Caitríona Rós Lucas (41) was an active and highly qualified member of one of the busiest Irish Coast Guard units in the country at Doolin, Co Clare. Earlier this month the librarian and mother-of-two became the first member of the Irish Coast Guard to die on active service when her boat capsized while out searching for a missing man off the coast of Kilkee.
Caitríona Lucas (Née Deely) was the first member of the unit to volunteer for the mission and her husband, Bernard, says that any time the pager went on she responded immediately. “She never refused to help others.”
A native of Ballyvaughan, in north Clare, Caitríona Lucas joined the unit in March 2006 and served there along with her husband and 34 others.
She gave 700 hours of her time every year to the unit, and during her 10 years with it built up many skills and qualifications that underlined her commitment. Climbing instructor, first aid, boat coxswain, leadership in voluntary emergency service, initial response management, search skills instructor, applied suicide intervention training, offshore emergency care and navigation and stability were among the many disciplines she mastered.
She was also a member of the Search and Rescue Dog Association (SARDA). She served as its national secretary for three years, and, along with her husband, responded to call-outs that could last all night, before she would return home to face a day’s work.
She was educated at Ballyvaughan National School and the Mary Immaculate Convent of Mercy Secondary School in Lisdoonvarna. According to her older sister, Bríd, growing up in the Burren gave her "a deep appreciation of wildlife and nature", which was also fostered by her parents Tom and Mary.
She loved the Spring Gentian wildflower and considered it her emblem. Her love of animals continued in her adult years with her involvement in SARDA and the many pet animals around the Lucas home in
At school she showed a talent for art, and went on to study art at Sligo IT. She was considered to have a distinctive style of painting and drawing, particularly when depicting animals.
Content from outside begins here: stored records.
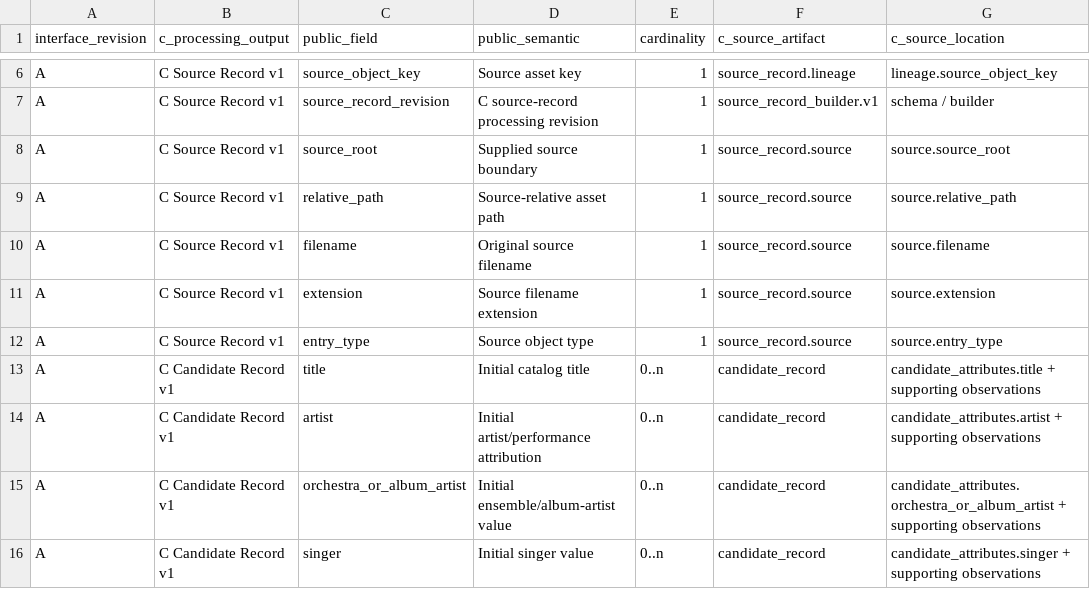
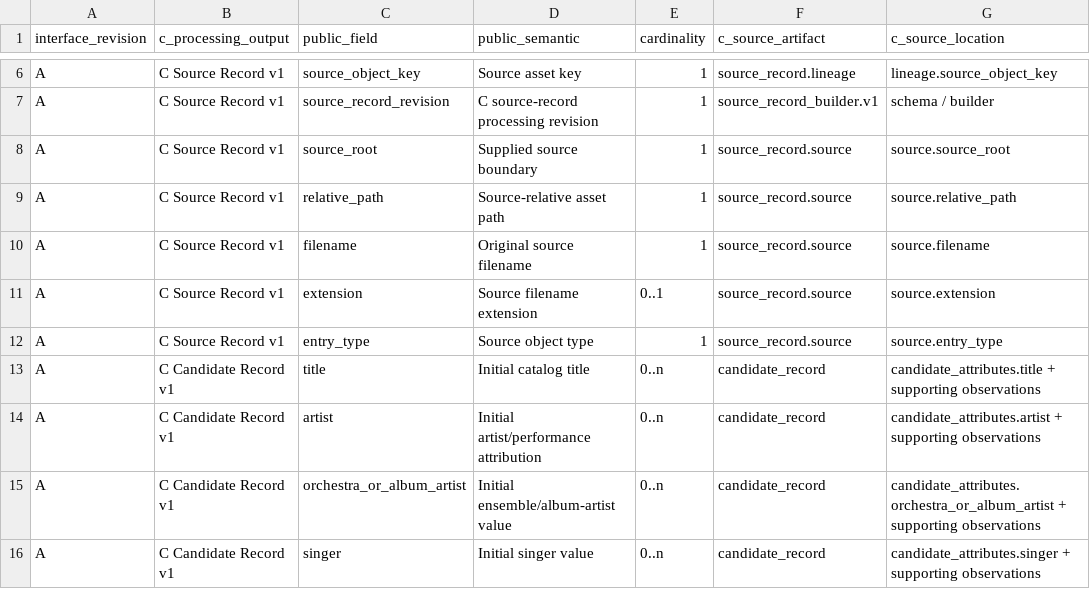
Before and after one commit to britpfann-cmd/MusicStewardship, a CSV file: 01_docs/05_Ingestion/MusicStewardship_Library_Card_CSV_Field_Translation_Map_RevA.csv, drawn as a sheet; only a part is shown, gaps mark what is left out; the diff names each change by its address in the sheet, - before the commit and + after, or states it on an @@ line.

Commit message:
Repair Library Card Rev A interface baseline

```diff
--- a/01_docs/05_Ingestion/MusicStewardship_Library_Card_CSV_Field_Translation_Map_RevA.csv
+++ b/01_docs/05_Ingestion/MusicStewardship_Library_Card_CSV_Field_Translation_Map_RevA.csv
-E11 (cardinality): 1
+E11 (cardinality): 0..1
```
Also changed, not shown: 2 other files.
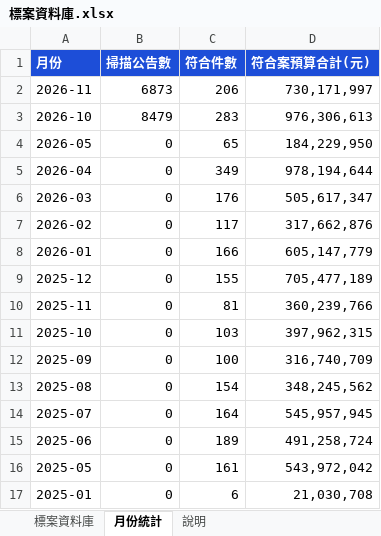
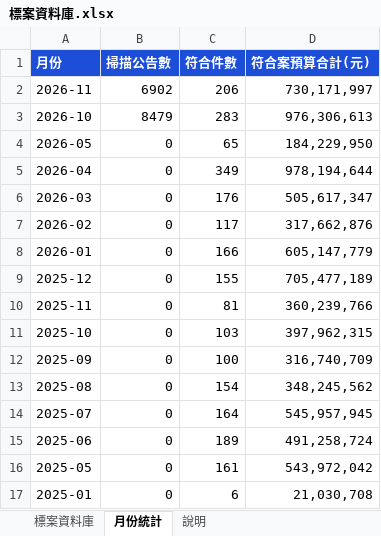
Before and after one commit to imprjoseph/tender-alert, an Excel workbook: data/標案資料庫.xlsx, sheet 月份統計, drawn as a sheet; values as stored, in another font and other column widths than the file's, no borders; the diff names each change by its address in the sheet, - before the commit and + after, or states it on an @@ line.

```diff
--- a/data/標案資料庫.xlsx (sheet 月份統計)
+++ b/data/標案資料庫.xlsx (sheet 月份統計)
-B2 (掃描公告數): 6873
+B2 (掃描公告數): 6902
```
Also changed, not shown: sheet 說明, 2 other files.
She later worked at the Aillwee Caves near Ballyvaughan and in retail before becoming a librarian with Clare Co Council 16 years ago.
In her work at Ennistymon, Lisdoonvarna and Corofin libraries, she was able to bring what Liscannor parish priest Fr Denis Crosby told mourners at her funeral Mass was her "playful, creative spirit" to produce popular and special projects for the children who attended the libraries.
Numbers had to be capped for her Lego club there, such was its popularity, while she painted Roald Dahl figures on the windows of Ennistymon library and made figures of Dahl's best known characters for a planned celebration of the Roald Dahl 100th anniversary.
At the library, her work went beyond lending out books and putting on special projects for children. She is remembered for her empathy, understanding and her sympathetic ear for those who visited the library.
She was also able to use her talent for art in her role as education officer with the Doolin Coast Guard unit by making models of the unit’s rescue boats and paintings of the Shannon Coast Guard helicopter and Doolin rescue boat.
At the time of her death, she was studying for a Bachelor of Science in information and library studies in Aberystwyth University, Wales, a course she had been due to finish in 2017.
Along with their shared passion for the rescue service and the Doolin Coast Guard, she and her husband also travelled widely, and had completed the Camino de Santiago walk in
with their children Ben (21) and Emma (17).
Since her death, her life of giving, both through her voluntary work and her work in the local library, has been the subject of glowing tributes both locally and nationally. But her family remember above all her warmth, her laughter, and her generosity as a devoted mother, wife, sister, daughter, neighbour and friend. Her sister Bríd says that family always came first. “Bernard was her soulmate . . . Her children Ben and Emma were her pride and joy. She was mother and friend to them, supporting and guiding them but always allowing them to be their own person and make their own choices.”
Her husband recalls, “No problem or challenge was too big for her to overcome and she always knew what to say to other people to comfort them.”
Caitríona Lucas is survived by her husband Bernard, son Ben and daughter Emma, as well as her parents Tom and Mary, her brothers Pádraig and Colm, and sister Bríd.